It’s helpful to provide the poison control specialist or medical professional with the type and quantity of soap that caused the poisoning. Bring the container of soap with you to the emergency room if you can.
Treatment for soap poisoning will vary depending on how you’ve been exposed to the chemical products. In most cases, a doctor will begin by checking your vital signs, including your:
- blood pressure
You should tell the medical team right away if you know how much or what kind of exposure you’ve had to soap products.
The treatment for soap poisoning may include:
- pain medication
- a breathing tube
- intravenous fluids
- removal of any burned skin
- skin irrigation, or washing the skin repeatedly
- a bronchoscopy, which involves putting a camera down your throat to check for burns in the lungs and airways
- an endoscopy, which involves putting a a camera put down your throat to check for burns in the esophagus and stomach
Poisoning can be life-threatening. You must get treatment immediately to help prevent severe complications, including brain damage and tissue death.
The outlook depends on how much of the chemical you were exposed to and how quickly you’re able to get treatment. The sooner you can get help, the greater your chances of recovery.
If chemicals have come in contact with your skin, it may be easier to recover because the damage is mostly superficial. However, if you swallowed soap, recovery will depend on the amount of internal damage the chemical caused. Damage to your stomach and esophagus may continue for weeks after you ingested the chemicals.
Be mindful of the chemicals you’re using to clean your home. Make sure you aren’t accidentally ingesting or inhaling them. Open the windows when you’re cleaning, and make sure to take breaks to avoid being in contact with the soap product for too long.
You should also keep soap, detergents, and other household cleaners safely locked away and out of children’s reach. Parents of young children should be especially aware of single-load liquid detergent pods for your dishwasher or laundry. These can be tempting for toddlers, and they’re also particularly dangerous. In the first two months of 2016 alone, there were 1,903 cases of exposure to these extra-concentrated packets of laundry detergent by children age 5 and younger, according to the American Association of Poison Control Centers. Consumer Reports recommends that families with young children avoid using liquid detergent pods altogether.
You can also try using baby locks on your cabinets and drawers. There are several options available that work depending on the type of cabinet you want to secure. Magnetic locks can be mounted inside your cabinets and drawers. Adhesive latches are a cheap and less permanent way to secure cupboards, appliances, and even the toilet.
Make sure you put any soap and household cleaners away again after using them. Don’t leave them out on a counter where they’re within your child’s reach. When the bottle or package is empty and you’re ready to discard it, be sure to rinse it thoroughly and throw it away safely.
The NPCC can provide more information about soap poisoning. You can call them from anywhere in the United States at 800-222-1222. This service is free, confidential, and available 24 hours a day, seven days a week. Soaps can be highly toxic.
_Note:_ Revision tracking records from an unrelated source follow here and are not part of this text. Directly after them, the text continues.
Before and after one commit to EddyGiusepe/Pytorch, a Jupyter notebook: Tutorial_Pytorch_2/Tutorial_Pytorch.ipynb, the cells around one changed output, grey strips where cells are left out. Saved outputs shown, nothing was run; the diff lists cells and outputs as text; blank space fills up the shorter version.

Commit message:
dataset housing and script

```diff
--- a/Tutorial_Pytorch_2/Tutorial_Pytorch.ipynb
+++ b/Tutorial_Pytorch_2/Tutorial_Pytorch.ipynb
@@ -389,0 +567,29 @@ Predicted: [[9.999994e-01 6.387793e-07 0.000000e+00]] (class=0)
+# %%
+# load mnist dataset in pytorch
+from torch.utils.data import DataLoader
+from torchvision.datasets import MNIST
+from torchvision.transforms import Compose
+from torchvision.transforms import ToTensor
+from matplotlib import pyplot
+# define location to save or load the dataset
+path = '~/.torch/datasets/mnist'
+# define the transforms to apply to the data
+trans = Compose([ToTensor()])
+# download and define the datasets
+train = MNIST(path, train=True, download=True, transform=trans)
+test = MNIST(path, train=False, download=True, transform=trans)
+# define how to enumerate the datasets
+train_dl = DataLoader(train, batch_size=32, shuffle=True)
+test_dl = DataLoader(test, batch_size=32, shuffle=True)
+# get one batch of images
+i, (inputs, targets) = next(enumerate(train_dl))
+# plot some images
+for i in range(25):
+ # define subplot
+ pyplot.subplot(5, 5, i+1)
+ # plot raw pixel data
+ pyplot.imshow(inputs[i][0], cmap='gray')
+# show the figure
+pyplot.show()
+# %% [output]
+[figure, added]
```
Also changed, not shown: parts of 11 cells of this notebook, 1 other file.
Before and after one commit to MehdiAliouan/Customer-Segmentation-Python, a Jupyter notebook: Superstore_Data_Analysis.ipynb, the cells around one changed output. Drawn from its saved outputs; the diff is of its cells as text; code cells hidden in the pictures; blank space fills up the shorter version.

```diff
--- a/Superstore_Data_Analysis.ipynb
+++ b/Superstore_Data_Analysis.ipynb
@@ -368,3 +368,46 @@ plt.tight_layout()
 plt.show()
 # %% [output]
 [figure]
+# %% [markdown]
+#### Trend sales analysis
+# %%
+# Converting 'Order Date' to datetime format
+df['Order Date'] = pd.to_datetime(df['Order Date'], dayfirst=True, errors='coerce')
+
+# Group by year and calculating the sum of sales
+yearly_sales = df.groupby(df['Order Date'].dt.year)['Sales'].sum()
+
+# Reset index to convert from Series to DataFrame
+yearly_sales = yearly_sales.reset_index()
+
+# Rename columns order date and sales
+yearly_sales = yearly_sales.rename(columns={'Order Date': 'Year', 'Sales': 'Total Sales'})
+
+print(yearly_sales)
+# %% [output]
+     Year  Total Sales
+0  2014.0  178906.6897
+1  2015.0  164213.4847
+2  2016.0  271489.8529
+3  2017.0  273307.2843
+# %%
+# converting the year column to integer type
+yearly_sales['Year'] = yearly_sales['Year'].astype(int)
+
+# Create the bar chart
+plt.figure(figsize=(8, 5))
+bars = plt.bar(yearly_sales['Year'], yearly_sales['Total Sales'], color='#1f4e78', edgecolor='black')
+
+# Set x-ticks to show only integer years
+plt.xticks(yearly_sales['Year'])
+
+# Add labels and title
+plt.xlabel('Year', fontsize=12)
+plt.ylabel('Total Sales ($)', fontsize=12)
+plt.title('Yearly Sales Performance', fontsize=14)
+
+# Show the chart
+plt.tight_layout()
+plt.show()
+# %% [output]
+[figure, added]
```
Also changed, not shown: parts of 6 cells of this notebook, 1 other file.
Call the NPCC or 911 right away for medical treatment if you believe that you or someone you know has soap poisoning.
You asked, we answered
- What should I do if I think my child has been poisoned, but I’m not sure what caused it?
If you suspect poisoning, it’s important to call the NPCC immediately. Notify them of all possible substances that your child could have ingested. The specialist will also want to know your child’s age and weight along with possible amount of ingestion. If your child is lethargic, not responding, vomiting, or has a seizure, call 911 immediately or go to the nearest emergency room.- Debra Sullivan PhD, MSN, CNE, COI